Yeasts are funny little buggers. They have radically different preferences and behaviors. Ultimately, they all nosh on sugars and excrete alcohol, but the ways in which they do this is a wonder to behold. Case in point: the yeast of Brasserie Dupont, makers of saisons. Beginning last week, I began cultivating the dregs from a bottle and simultaneously picked up a batch of Wyeast's version (just to be safe). I brewed my wee saison (1.035 OG), aka "petit saison" aka "grisette" yesterday and got a chance to see the yeast in action. Just to be safe (again) I decided to pitch both yeasts, which by 3pm amounted to a substantial quantity. Still, not substantial enough to account for what came next.
Dupont's yeast is famous for a number of reasons. The brewery ferments its beer at between 85 and 95 degrees fahrenheit--a shocking fact, given that most breweries keep their beer cool (at least 20 degrees colder for similar ale strains) so it will be smooth and clean. And then, famously, the yeast craps out on you. It races along in sweaty fury until the beer is mostly ready, and then activity screeches to a near halt. You have to be patient and let it finish out--and it will finish out, with attenuation rates above 90% (another amazing fact). One theory holds that the strain was originally a wine yeast, but this may be an apocryphal story added later by homebrewers who had to come up with a rationalization about why the heat didn't ruin their beer, why it could still be called yeast and not pack off the women and children in the night.
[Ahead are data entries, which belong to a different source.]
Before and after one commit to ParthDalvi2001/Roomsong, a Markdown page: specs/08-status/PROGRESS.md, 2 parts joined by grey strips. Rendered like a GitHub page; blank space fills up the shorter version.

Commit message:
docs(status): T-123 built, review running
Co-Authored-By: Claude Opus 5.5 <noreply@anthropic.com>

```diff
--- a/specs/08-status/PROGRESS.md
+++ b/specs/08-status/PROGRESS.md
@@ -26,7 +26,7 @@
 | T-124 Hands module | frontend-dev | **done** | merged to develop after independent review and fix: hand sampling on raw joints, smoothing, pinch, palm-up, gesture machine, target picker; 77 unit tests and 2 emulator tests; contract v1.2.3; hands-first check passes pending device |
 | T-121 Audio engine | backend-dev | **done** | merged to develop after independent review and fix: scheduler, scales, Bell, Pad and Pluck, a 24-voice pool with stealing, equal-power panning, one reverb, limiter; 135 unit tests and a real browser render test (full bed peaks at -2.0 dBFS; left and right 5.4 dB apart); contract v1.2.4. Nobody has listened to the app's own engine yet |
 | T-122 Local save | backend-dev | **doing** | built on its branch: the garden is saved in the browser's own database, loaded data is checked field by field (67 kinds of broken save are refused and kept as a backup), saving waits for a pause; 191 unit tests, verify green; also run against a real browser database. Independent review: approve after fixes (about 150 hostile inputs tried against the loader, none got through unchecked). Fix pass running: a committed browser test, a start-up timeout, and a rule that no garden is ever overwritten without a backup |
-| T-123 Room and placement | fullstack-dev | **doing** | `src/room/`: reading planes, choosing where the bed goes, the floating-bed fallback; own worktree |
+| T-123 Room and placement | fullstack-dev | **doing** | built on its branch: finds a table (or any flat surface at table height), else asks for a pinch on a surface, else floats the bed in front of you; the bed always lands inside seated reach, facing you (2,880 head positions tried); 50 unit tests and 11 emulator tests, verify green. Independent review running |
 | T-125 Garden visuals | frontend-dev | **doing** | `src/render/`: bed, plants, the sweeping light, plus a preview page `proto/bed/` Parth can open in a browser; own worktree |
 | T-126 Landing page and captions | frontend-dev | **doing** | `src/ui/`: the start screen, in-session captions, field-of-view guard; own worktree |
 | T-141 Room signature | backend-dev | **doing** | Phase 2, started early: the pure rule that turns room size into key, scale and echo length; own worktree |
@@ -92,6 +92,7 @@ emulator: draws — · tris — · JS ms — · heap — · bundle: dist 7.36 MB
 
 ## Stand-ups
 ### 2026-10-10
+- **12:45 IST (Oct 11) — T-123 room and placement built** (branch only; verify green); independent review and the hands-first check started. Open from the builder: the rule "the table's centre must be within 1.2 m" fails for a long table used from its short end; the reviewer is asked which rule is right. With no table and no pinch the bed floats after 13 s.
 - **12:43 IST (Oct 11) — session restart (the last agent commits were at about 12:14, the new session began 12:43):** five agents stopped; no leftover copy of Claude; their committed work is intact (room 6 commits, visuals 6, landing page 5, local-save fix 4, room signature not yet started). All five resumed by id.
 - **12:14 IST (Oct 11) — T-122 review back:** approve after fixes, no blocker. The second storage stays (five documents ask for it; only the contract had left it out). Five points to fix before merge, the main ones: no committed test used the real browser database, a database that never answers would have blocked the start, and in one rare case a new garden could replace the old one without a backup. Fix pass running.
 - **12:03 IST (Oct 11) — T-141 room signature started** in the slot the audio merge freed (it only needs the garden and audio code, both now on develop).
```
Still, what unfolded was astonishing to behold. Within four hours I had a heaving two-inches of foam. Yes, heaving--the damn thing looked like it was breathing. I had swaddled my 85-degree beer in a flannel shirt and taken it upstairs, where the house is the warmest, but I didn't expect such vigor so early. I was sort of glad it was a smaller beer, but even still, at 5 am I was up examining it, just to make sure it hadn't gone walkabout on me. A yeast like that, you never know.